Why is safer injecting important?
Whilst injecting substances is an attractive method of use for some young people, it carries many risks. There are an estimated 10,000 new infections of Hepatitis C nationally, and 90% of these are contracted through unsafe injecting practices. Young people who inject drugs are at risk of a number of problems specifically associated with this mode of use including:

  • Transmission of blood-borne viruses such as Hepatitis B and C, and HIV
  • Infections caused through injecting
  • Injuries caused by injecting
  • Increased risk of overdose

Furthermore, young people who inject drugs, particularly those who have been injecting for longer periods of time, are regarded in the research literature as a particularly vulnerable population, and are more likely than other drug users to experience problematic issues related to:

  • Physical health (including dental health)
  • Finances
  • Inter-personal relationships
  • Housing
  • Sustaining education or employment
  • Mental health
  • The legal system

Aims of safer injecting module:

  • To provide practitioners with an overview of injecting drug use and associated harms
  • To provide practitioners with harm reduction strategies that will enable young people to practice safer injecting drug use and therefore reduce the risk of harm
  • To provide practitioners with a knowledge of harm reduction strategies and treatment options that are relevant across the harm reduction continuum
  • To instil confidence in practitioners working with young people who inject drugs

An overview of injecting drug use
The fundamental purpose of safer injecting is to prevent the sharing of blood between individuals. However, all drug use happens within a context and any opportunity to work with young people on safer injecting is also an opportunity to develop other health promoting behaviours with them.

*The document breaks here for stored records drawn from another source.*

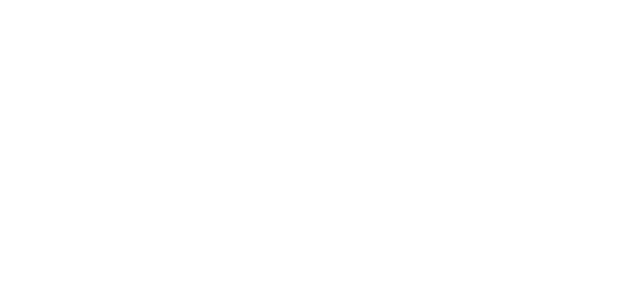
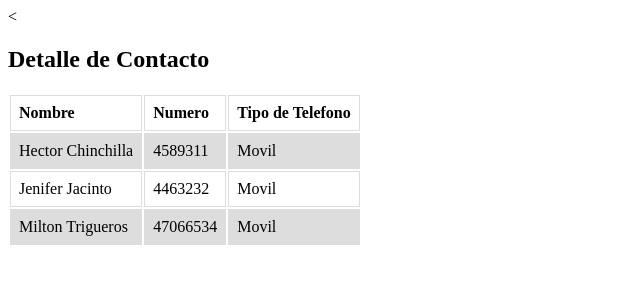
Before and after one commit to HectorChinchilla/GrupoAgenda2, a plain HTML site: page detalle_contacto.html in a window 1280 px wide. Shown: the whole page, without its empty margins (0-640 px from the left). Drawn offline with Linux system fonts and the light colour scheme.

Commit message:
cambios esenciales

```diff
--- a/detalle_contacto.html
+++ b/detalle_contacto.html
@@ -0,0 +1,35 @@
+<<!DOCTYPE html>
+<html lang="en" dir="ltr">
+  <head>
+    <meta charset="utf-8">
+    <link href="estilo.css" rel="stylesheet" type="text/css">
+    <title></title>
+  </head>
+  <body>
+    <h2>Detalle de Contacto</h2>
+
+<table>
+  <tr>
+    <th>Nombre</th>
+    <th>Numero</th>
+    <th>Tipo de Telefono</th>
+  </tr>
+  <tr>
+    <td>Hector Chinchilla</td>
+    <td>4589311</td>
+    <td>Movil</td>
+  </tr>
+  <tr>
+    <td>Jenifer Jacinto</td>
+    <td>4463232</td>
+    <td>Movil</td>
+  </tr>
+  <tr>
+    <td>Milton Trigueros</td>
+    <td>47066534</td>
+    <td>Movil</td>
+  </tr>
+</table>
+
+  </body>
+</html>
--- a/estilo.css
+++ b/estilo.css
@@ -1,3 +1,4 @@
+<<<<<<< Updated upstream
 #one{
 	background-color: $blue-dark;
  	background-image: url(http://www.cfdesigner.com/codepen/rocket-page-bkg.png);
@@ -24,3 +25,22 @@
   	text-align: center;
   	width: 100%;
 }
+=======
+estilo.css
+
+table {
+  font-family: arial, sans-serif;
+  border-collapse: collapse;
+  width: 100%;
+}
+
+td, th {
+  border: 1px solid #dddddd;
+  text-align: left;
+  padding: 8px;
+}
+
+tr:nth-child(even) {
+  background-color: #dddddd;
+}
+>>>>>>> Stashed changes
```
Also changed, not shown: crear_usuario.html (added, +10 -0 lines).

By exploring the function of the drug use (such as achieving intoxication or  seeking relief from trauma symptoms), practitioners can work holistically and collaboratively with young people who inject drugs to address the complex and inter-related factors that are associated with this behaviour. An example of this might be exploring the social setting of the young person’s use; the peer groups they associate with, identification with a particular subculture or scene and the strength of their relationships within a family or cultural group, which all potentially point to clues on how safety can be enhanced.

‘Safer injecting isn’t just about good injecting technique; it’s also about building in health promoting behaviours, personal safety, and a network of support around the young person.’

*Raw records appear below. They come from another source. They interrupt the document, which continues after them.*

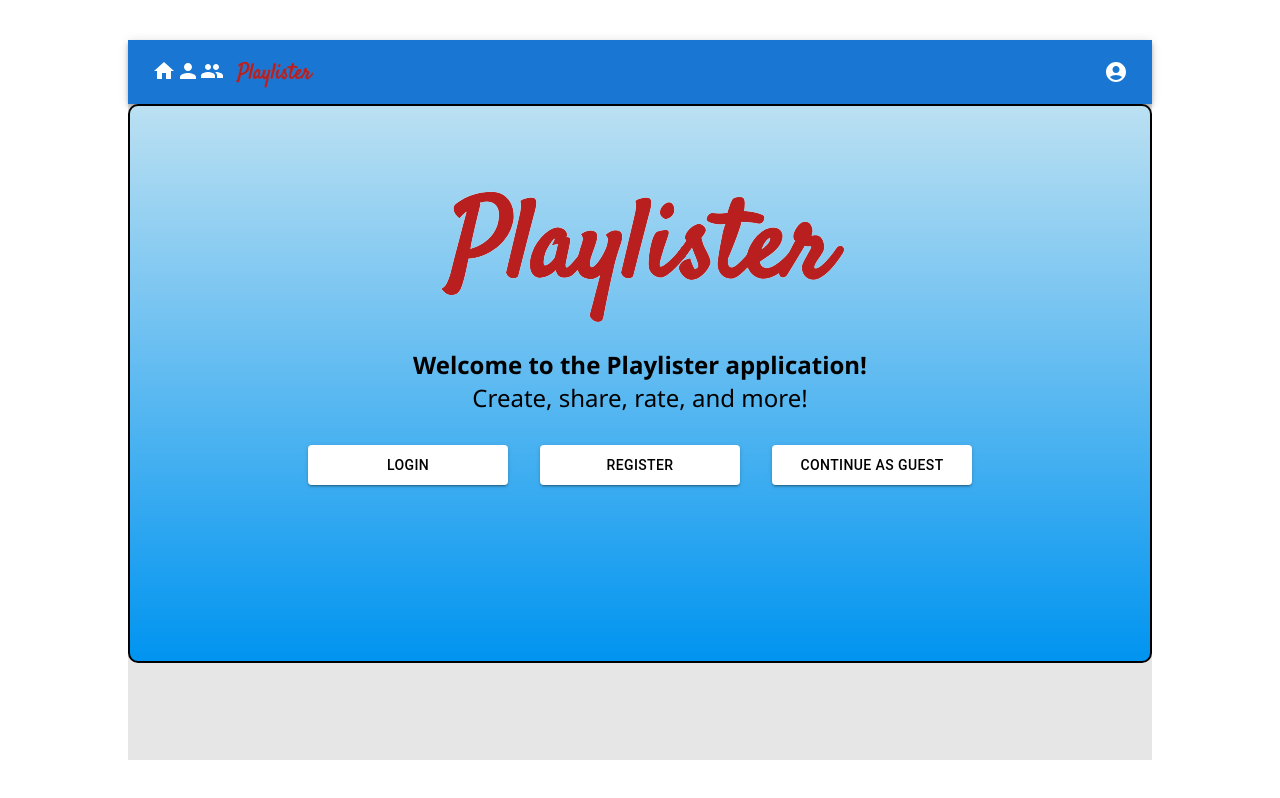
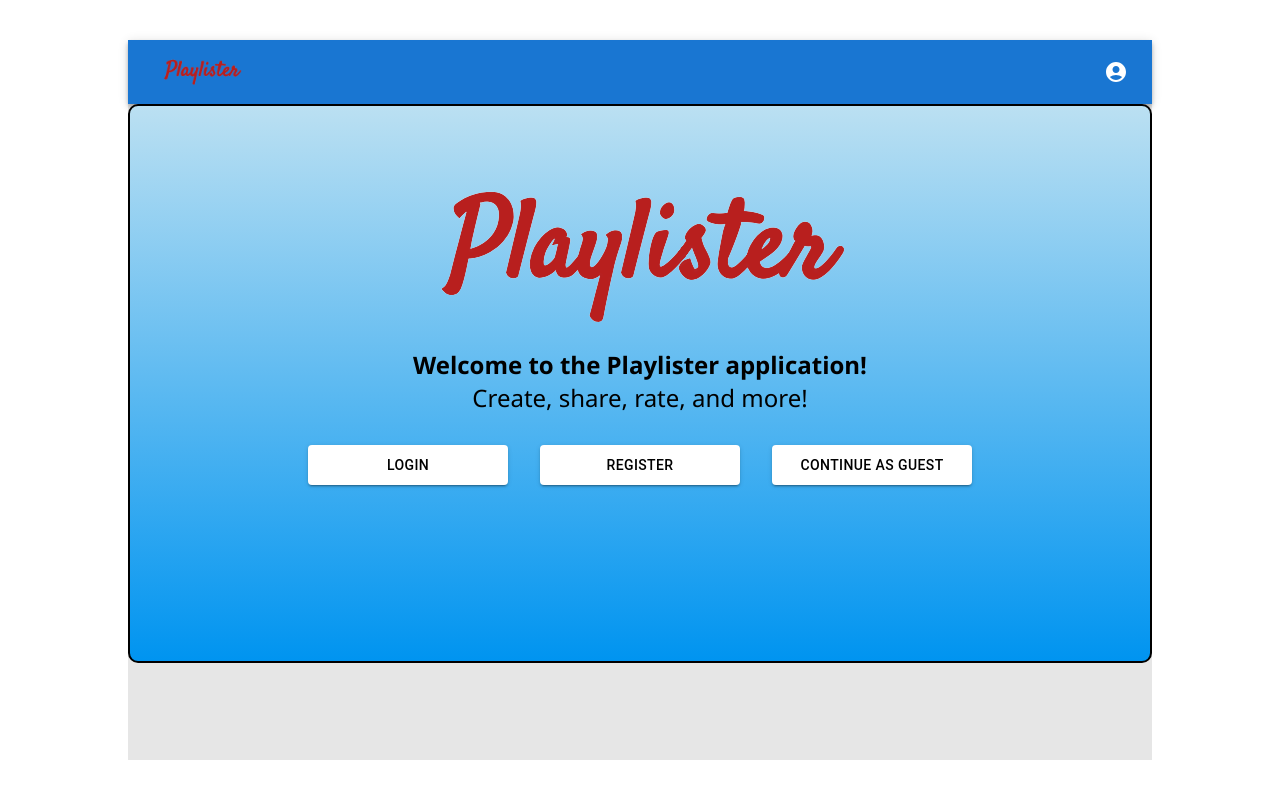
Before and after one commit to InfraredCookie/Playlister_FinalProject, a React (Create React App) app in the folder client/: page / in a window 1280 px wide. Built offline with nearby package versions, Linux system fonts and the light colour scheme; no server answers.

Commit message:
change playlist schema + app banner

```diff
--- a/client/src/components/AppBanner.js
+++ b/client/src/components/AppBanner.js
@@ -16,6 +16,9 @@ import Typography from '@mui/material/Typography';
 import PersonIcon from '@mui/icons-material/Person';
 import GroupIcon from '@mui/icons-material/Group';
 import HomeIcon from '@mui/icons-material/Home';
+import TextField from '@mui/material/TextField';
+import SearchIcon from '@mui/icons-material/Search';
+import InputAdornment from '@mui/material/InputAdornment';
 
 export default function AppBanner() {
     const { auth } = useContext(AuthContext);
@@ -99,16 +102,10 @@ export default function AppBanner() {
             return <AccountCircle />;
     }
 
+    function getIcons(loggedIn) {
+        if (loggedIn)
             return (
-        <Box sx={{ flexGrow: 1 }}>
-            <AppBar position="static">
-                <Toolbar>
-                    <Typography
-                        variant="h4"
-                        noWrap
-                        component="div"
-                        sx={{ display: { xs: 'none', sm: 'block' } }}
-                    >
+                <div>
                     <Link style={{ textDecoration: 'none', color: 'white' }} to='/'
                         onClick={handleHomeButton}
                     >
@@ -124,8 +121,33 @@ export default function AppBanner() {
                     >
                         <GroupIcon/>
                     </Link>
-                    </Typography>
                     <img src="/playlister.png" alt="image" width="100" height="auto"/>
+                    <TextField
+                        id="standard-basic"
+                        InputProps={{
+                            startAdornment: (
+                                <InputAdornment position="start">
+                                    <SearchIcon/>
+                                </InputAdornment>
+                            ),
+                        }}
+                        variant="standard"
+                    />
+                </div>
+            );
+        else
+            return (
+                <div>
+                    <img src="/playlister.png" alt="image" width="100" height="auto"/>
+                </div>
+            );
+    }
+
+    return (
+        <Box sx={{ flexGrow: 1 }}>
+            <AppBar position="static">
+                <Toolbar>
+                    {getIcons(auth.loggedIn)}
                     <Box sx={{ flexGrow: 1 }}>{editToolbar}</Box>
                     <Box sx={{ display: { xs: 'none', md: 'flex' } }}>
                         <IconButton
--- a/client/src/components/LoginScreen.js
+++ b/client/src/components/LoginScreen.js
@@ -98,11 +98,6 @@ export default function LoginScreen() {
                             Sign In
                         </Button>
                         <Grid container>
-                            <Grid item xs>
-                                <Link href="#" variant="body2">
-                                    Forgot password?
-                                </Link>
-                            </Grid>
                             <Grid item>
                                 <Link href="/register/" variant="body2">
                                     {"Don't have an account? Sign Up"}
--- a/client/src/store/index.js
+++ b/client/src/store/index.js
@@ -397,7 +397,7 @@ function GlobalStoreContextProvider(props) {
     }
     store.addNewSong = function() {
         let index = this.getPlaylistSize();
-        this.addCreateSongTransaction(index, "Untitled", "?", "dQw4w9WgXcQ");
+        this.addCreateSongTransaction(index, "Untitled", "Unknown", "dQw4w9WgXcQ");
     }
     // THIS FUNCTION CREATES A NEW SONG IN THE CURRENT LIST
     // USING THE PROVIDED DATA AND PUTS THIS SONG AT INDEX
@@ -454,7 +454,7 @@ function GlobalStoreContextProvider(props) {
     store.addNewSong = () => {
         let playlistSize = store.getPlaylistSize();
         store.addCreateSongTransaction(
-            playlistSize, "Untitled", "?", "dQw4w9WgXcQ");
+            playlistSize, "Untitled", "Unknown", "dQw4w9WgXcQ");
     }
     // THIS FUNCDTION ADDS A CreateSong_Transaction TO THE TRANSACTION STACK
     store.addCreateSongTransaction = (index, title, artist, youTubeId) => {
--- a/client/src/store/store-request-api/index.js
+++ b/client/src/store/store-request-api/index.js
@@ -27,7 +27,11 @@ export const createPlaylist = (newListName, newSongs, userEmail) => {
         // SPECIFY THE PAYLOAD
         name: newListName,
         songs: newSongs,
-        ownerEmail: userEmail
+        ownerEmail: userEmail,
+        comments:[],
+        likes: 0,
+        dislikes: 0,
+        isPublished: false
     })
 }
 export const deletePlaylistById = (id) => api.delete(`/playlist/${id}`)
```
Also changed, not shown: 1 other file (tests, documents, lock files or other folders). Lines whose indentation alone changed are shown as unchanged.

Working within a holistic framework to provide harm reduction information and resources to young people who inject drugs has several aims:

  • It can increase young people’s awareness of risk and assist them to explore opportunities for safer methods of use
  • It can provide young people who inject drugs with both the information and resources to reduce those risks associated with their use
  • It can explore and address the many other areas of risk that may be present in a young person’s life
  • It links young people into and provides opportunities for appropriate support and treatment services
  • It reduces the shame and stigma attached to injecting drug use and its associated sub-culture